━━ Given records
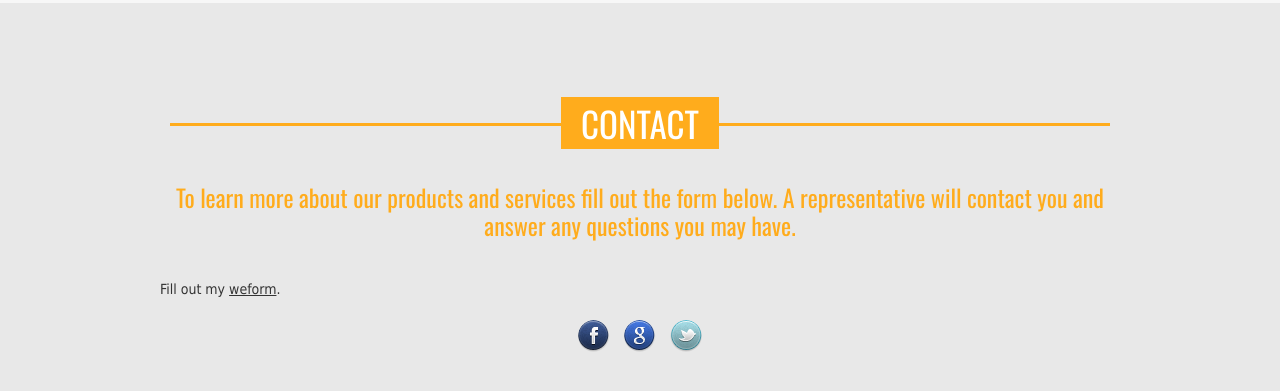
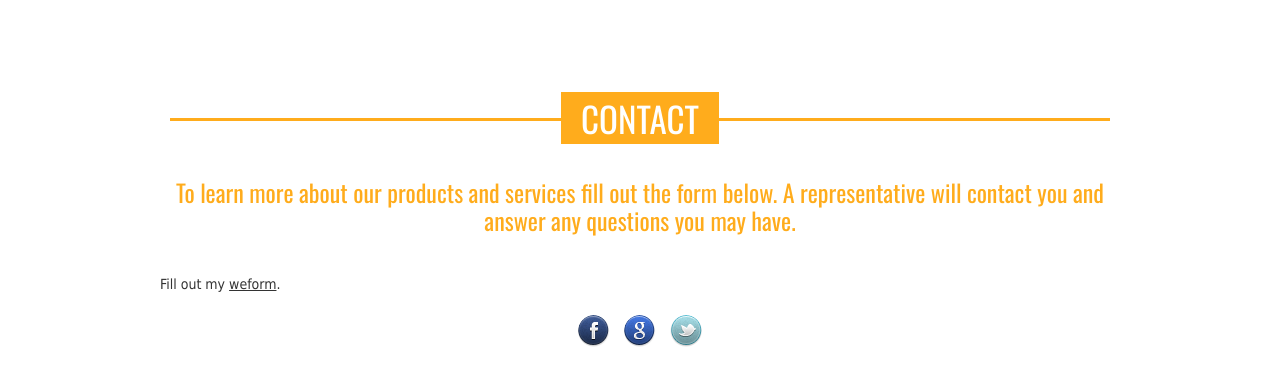
Before and after one commit to mrdavidburns/dripquip, a plain HTML site: page docroot/index.html in a window 1280 px wide. Shown: the part 5502-5893 px from the top of the page. Drawn offline with nearby package versions, Linux system fonts and the light colour scheme; a script that the page names is missing.

Commit message:
changing contact background color to match embedded webform

```diff
--- a/docroot/index.html
+++ b/docroot/index.html
@@ -635,7 +635,7 @@
 
       <!-- Contact Page Starts
             ================================================== -->
-      <div id="contact" class="light-grey-bg">
+      <div id="contact" class="white-bg"> <!-- removed class="light-grey-bg" -->
             <div class="page-header">
                   <div class="container">
                         <div class="sixteen columns">
```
━━━━
■ Work instruction
Select every line of the material above holding the word "grey" and copy it.

■ Result for this exercise
-      <div id="contact" class="light-grey-bg">
+      <div id="contact" class="white-bg"> <!-- removed class="light-grey-bg" -->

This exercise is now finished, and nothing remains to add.